▶ _Your goal_:
Find the word "questions" in the data, then copy each line where it is found.

(Entries provided)

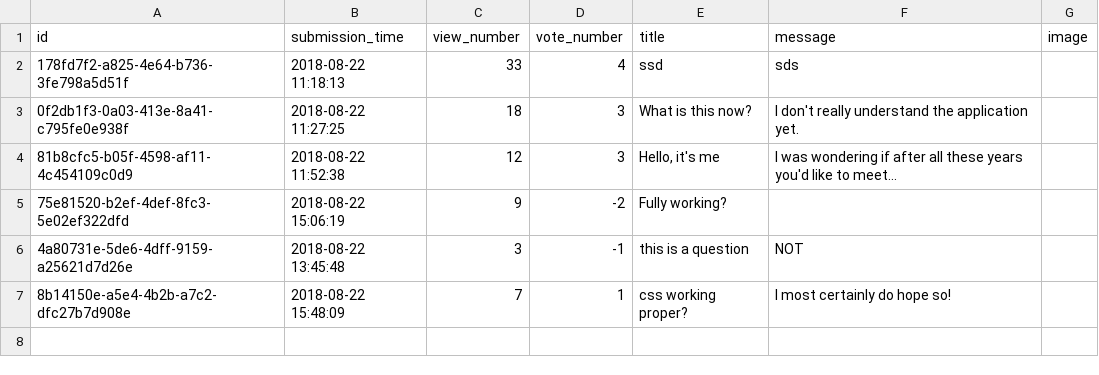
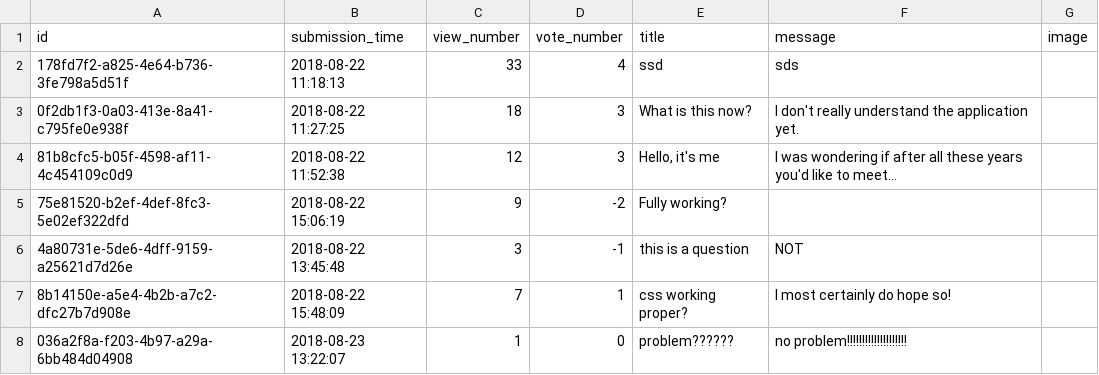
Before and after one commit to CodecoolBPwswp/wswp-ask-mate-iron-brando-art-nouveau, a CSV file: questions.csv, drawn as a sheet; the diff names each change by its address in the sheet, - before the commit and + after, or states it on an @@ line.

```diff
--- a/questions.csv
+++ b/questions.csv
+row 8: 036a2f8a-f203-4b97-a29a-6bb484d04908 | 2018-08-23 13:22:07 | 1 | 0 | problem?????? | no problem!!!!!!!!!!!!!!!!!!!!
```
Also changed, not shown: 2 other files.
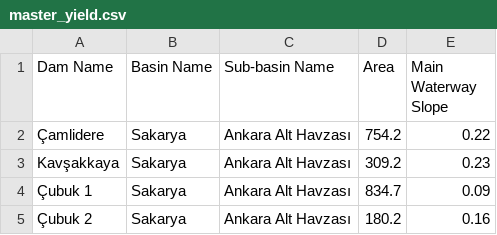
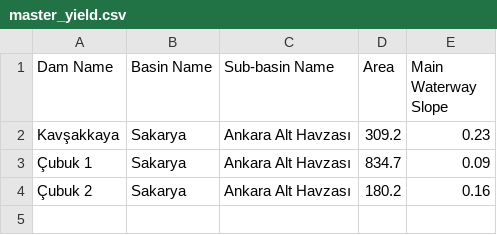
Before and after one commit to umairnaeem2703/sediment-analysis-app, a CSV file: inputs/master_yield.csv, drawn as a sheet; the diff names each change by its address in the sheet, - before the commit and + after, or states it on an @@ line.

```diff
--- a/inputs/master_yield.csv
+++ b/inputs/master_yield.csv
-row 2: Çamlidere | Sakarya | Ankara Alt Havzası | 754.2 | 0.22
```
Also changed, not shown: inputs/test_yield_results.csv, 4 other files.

(End Entries provided)

▶ _Answer space_:
Before and after one commit to CodecoolBPwswp/wswp-ask-mate-iron-brando-art-nouveau, a CSV file: questions.csv, drawn as a sheet; the diff names each change by its address in the sheet, - before the commit and + after, or states it on an @@ line.
--- a/questions.csv
+++ b/questions.csv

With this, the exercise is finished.